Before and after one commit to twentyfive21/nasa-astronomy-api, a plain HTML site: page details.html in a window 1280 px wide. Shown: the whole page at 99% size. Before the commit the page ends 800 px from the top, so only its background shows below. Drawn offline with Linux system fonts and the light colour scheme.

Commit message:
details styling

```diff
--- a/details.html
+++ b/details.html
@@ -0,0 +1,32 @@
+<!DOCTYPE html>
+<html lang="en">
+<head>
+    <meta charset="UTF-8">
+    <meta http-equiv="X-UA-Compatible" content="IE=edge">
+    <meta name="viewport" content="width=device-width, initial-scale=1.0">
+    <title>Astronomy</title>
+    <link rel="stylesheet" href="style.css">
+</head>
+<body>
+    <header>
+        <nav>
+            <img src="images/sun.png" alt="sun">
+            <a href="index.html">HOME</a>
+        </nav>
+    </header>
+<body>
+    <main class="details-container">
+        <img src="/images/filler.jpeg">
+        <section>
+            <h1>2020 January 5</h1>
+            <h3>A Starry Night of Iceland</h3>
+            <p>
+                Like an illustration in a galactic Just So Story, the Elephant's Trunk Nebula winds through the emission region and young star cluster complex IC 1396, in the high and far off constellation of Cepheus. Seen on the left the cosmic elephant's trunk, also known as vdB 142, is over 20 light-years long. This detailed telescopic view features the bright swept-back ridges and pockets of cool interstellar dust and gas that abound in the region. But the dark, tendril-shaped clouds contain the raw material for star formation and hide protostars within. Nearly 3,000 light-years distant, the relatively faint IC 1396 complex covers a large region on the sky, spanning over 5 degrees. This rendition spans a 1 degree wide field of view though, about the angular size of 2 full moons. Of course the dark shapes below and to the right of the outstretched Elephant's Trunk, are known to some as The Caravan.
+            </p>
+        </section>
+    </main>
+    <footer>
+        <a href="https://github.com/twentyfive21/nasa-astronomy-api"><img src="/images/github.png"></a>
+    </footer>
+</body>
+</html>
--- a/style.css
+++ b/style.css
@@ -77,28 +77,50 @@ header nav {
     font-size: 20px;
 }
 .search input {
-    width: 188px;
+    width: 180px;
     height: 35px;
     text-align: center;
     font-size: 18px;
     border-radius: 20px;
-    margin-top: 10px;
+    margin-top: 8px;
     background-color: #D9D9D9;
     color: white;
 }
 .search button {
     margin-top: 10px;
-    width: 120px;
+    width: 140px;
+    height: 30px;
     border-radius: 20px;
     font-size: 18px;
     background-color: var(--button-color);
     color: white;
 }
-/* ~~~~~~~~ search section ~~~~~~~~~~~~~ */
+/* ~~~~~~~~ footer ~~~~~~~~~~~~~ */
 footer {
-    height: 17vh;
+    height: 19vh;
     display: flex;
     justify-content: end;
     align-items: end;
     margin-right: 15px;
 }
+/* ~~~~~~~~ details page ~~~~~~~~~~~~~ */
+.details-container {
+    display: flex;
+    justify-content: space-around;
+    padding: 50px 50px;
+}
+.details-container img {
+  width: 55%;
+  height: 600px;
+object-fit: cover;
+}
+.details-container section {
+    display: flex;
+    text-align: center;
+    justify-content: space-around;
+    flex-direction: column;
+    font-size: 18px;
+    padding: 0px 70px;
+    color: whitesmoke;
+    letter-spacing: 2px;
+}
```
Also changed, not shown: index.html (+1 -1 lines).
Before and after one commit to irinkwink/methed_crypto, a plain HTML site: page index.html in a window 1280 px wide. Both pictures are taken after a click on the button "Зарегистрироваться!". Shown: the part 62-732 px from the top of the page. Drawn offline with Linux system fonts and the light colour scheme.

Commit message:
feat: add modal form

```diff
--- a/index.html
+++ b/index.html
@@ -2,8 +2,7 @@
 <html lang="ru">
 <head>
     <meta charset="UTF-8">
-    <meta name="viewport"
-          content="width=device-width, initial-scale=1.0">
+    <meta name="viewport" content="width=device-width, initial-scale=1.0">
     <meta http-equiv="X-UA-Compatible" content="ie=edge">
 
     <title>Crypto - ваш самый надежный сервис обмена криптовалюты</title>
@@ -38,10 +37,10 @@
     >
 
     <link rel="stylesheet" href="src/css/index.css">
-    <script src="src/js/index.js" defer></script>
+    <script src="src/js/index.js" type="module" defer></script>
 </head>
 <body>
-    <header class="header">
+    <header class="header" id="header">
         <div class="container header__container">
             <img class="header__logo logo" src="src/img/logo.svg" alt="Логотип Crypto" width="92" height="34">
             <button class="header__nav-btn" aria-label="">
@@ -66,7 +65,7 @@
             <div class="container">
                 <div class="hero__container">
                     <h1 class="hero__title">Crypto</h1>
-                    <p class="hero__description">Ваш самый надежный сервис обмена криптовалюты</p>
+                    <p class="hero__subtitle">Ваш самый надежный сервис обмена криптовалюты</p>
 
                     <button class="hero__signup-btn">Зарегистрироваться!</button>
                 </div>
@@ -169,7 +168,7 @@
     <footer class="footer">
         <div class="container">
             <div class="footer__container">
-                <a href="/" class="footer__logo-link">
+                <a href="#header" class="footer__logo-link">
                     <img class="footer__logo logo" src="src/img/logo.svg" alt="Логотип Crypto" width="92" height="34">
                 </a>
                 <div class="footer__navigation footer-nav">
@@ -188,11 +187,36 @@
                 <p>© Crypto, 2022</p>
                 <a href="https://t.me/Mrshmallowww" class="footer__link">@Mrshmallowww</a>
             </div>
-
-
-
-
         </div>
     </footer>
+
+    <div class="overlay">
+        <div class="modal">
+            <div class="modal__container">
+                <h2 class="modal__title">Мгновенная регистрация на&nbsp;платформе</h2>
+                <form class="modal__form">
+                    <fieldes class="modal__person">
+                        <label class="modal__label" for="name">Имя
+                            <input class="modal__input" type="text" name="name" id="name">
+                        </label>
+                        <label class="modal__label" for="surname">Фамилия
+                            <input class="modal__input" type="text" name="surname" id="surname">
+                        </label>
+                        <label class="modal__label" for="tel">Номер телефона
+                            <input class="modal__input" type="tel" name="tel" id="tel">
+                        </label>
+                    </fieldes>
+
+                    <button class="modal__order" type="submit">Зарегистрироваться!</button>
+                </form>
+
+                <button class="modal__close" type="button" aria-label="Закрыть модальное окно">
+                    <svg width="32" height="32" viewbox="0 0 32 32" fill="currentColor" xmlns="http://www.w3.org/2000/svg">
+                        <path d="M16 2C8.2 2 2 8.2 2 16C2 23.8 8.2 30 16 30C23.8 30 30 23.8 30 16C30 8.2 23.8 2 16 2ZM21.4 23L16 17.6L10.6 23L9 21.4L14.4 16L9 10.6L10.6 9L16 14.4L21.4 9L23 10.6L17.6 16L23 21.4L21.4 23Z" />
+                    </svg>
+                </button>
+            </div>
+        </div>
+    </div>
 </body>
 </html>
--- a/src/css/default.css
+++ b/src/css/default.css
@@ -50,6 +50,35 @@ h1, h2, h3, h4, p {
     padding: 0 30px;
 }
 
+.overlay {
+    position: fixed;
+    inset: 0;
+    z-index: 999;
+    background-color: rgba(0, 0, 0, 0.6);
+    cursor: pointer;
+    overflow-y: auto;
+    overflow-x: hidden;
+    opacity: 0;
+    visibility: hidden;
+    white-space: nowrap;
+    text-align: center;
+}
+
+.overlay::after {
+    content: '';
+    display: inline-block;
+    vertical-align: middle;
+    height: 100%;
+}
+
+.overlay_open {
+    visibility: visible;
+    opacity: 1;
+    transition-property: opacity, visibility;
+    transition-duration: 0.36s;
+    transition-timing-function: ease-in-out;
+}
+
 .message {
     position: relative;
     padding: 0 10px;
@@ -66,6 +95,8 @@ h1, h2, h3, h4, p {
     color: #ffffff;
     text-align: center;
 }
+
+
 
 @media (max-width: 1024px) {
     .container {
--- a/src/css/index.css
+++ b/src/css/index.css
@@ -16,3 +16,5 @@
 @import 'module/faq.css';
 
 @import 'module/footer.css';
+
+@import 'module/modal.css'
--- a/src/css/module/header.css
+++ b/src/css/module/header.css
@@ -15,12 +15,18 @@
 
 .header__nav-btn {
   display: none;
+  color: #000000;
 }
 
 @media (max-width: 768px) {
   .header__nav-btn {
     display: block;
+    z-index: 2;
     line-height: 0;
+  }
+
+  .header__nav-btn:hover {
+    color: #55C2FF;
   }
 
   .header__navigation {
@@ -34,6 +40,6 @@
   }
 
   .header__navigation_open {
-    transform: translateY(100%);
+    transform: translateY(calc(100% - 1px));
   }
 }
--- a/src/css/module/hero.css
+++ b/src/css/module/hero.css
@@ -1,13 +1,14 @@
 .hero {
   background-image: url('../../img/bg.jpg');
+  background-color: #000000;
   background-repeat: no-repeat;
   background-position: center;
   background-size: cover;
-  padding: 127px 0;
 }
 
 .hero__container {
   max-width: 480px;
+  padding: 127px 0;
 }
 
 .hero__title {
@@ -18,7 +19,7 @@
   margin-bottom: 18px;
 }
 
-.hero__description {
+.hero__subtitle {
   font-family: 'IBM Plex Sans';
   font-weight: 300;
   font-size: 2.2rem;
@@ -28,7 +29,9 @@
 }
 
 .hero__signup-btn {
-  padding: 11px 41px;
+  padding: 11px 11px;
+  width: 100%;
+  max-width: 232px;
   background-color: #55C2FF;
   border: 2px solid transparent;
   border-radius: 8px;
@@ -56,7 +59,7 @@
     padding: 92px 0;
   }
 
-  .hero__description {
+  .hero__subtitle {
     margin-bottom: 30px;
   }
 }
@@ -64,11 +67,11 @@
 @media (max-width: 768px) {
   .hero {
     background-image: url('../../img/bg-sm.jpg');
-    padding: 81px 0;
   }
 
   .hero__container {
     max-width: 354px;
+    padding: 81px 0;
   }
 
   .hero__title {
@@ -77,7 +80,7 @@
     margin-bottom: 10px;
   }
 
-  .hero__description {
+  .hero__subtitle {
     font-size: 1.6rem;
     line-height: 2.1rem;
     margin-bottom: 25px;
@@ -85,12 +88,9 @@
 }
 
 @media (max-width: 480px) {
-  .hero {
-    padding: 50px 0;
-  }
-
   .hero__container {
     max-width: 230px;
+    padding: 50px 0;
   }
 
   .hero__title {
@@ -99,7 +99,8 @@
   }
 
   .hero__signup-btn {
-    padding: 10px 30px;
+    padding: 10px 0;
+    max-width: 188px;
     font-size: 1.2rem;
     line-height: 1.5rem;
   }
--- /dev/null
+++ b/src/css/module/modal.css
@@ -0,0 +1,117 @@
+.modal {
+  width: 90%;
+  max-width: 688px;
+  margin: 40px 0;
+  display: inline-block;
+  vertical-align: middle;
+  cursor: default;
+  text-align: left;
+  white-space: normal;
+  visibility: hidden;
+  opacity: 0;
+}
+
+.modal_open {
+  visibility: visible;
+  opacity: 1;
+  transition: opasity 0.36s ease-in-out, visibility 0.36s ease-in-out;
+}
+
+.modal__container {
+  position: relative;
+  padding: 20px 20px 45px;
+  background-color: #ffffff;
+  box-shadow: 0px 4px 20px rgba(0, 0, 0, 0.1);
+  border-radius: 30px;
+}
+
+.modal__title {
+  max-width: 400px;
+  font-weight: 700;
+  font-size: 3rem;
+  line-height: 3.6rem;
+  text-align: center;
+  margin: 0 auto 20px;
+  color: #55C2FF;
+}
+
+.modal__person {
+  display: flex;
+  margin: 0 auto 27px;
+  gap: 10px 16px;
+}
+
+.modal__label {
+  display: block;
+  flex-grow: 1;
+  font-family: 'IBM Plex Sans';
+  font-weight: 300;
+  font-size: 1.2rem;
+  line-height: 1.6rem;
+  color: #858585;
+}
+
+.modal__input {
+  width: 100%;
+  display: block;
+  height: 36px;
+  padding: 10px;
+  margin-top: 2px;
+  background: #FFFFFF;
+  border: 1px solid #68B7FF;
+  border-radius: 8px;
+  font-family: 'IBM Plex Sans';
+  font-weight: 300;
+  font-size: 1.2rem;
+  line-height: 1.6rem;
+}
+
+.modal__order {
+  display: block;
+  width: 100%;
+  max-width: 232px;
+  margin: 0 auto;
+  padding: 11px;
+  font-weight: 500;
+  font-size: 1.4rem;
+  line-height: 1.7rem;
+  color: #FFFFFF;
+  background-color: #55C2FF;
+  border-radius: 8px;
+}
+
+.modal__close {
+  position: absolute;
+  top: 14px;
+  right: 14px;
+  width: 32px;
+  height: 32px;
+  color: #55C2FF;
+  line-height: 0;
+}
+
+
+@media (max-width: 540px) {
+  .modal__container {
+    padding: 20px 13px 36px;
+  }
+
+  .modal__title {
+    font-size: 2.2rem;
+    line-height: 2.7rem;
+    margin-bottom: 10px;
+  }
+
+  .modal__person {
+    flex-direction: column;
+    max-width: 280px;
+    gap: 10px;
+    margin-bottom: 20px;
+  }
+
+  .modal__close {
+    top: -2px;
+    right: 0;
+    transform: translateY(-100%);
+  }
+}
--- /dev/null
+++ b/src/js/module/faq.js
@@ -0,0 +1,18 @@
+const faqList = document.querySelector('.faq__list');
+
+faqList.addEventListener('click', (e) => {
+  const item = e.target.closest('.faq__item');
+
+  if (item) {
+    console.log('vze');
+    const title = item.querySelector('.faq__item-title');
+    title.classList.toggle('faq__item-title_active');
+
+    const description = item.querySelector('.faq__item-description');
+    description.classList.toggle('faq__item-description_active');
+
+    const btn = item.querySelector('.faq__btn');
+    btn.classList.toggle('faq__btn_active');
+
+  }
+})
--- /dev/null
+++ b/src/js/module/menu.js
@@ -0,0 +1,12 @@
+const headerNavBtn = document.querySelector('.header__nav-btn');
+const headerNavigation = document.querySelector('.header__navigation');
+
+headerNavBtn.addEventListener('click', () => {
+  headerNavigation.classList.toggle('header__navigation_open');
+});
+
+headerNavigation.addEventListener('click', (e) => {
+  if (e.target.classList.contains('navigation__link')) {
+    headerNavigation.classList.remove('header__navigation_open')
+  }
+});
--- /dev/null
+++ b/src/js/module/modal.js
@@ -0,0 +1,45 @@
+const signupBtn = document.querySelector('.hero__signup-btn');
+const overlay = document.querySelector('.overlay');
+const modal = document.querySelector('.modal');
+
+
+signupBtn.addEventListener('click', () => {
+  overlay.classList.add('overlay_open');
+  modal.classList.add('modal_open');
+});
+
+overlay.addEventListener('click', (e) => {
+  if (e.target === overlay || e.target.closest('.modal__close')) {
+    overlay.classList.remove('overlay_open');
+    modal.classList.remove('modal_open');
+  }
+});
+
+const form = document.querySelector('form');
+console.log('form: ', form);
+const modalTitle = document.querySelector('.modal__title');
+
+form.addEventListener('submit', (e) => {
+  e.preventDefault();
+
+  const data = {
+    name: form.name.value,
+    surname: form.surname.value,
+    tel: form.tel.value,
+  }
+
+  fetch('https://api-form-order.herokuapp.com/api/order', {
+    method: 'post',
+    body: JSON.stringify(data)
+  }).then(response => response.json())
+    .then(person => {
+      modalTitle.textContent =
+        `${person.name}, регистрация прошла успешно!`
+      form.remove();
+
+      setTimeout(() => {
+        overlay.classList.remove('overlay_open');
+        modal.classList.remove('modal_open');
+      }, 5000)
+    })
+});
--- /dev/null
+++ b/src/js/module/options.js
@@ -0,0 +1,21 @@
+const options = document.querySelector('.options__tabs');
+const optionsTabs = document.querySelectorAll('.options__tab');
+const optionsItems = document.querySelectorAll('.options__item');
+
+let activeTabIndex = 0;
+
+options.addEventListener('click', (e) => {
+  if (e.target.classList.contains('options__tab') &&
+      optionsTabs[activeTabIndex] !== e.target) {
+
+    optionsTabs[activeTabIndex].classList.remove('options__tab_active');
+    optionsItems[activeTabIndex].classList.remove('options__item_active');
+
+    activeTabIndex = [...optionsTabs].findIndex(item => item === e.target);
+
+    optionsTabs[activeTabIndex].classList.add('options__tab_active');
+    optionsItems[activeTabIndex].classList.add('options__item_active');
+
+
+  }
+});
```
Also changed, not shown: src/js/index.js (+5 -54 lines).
-.-.-
◆ **Exercise description**
Read each line of the material, and wherever the word "document" turns up, copy that line.

◆ **Solution to the problem**
+const faqList = document.querySelector('.faq__list');
+const headerNavBtn = document.querySelector('.header__nav-btn');
+const headerNavigation = document.querySelector('.header__navigation');
+const signupBtn = document.querySelector('.hero__signup-btn');
+const overlay = document.querySelector('.overlay');
+const modal = document.querySelector('.modal');
+const form = document.querySelector('form');
+const modalTitle = document.querySelector('.modal__title');
+const options = document.querySelector('.options__tabs');
+const optionsTabs = document.querySelectorAll('.options__tab');
+const optionsItems = document.querySelectorAll('.options__item');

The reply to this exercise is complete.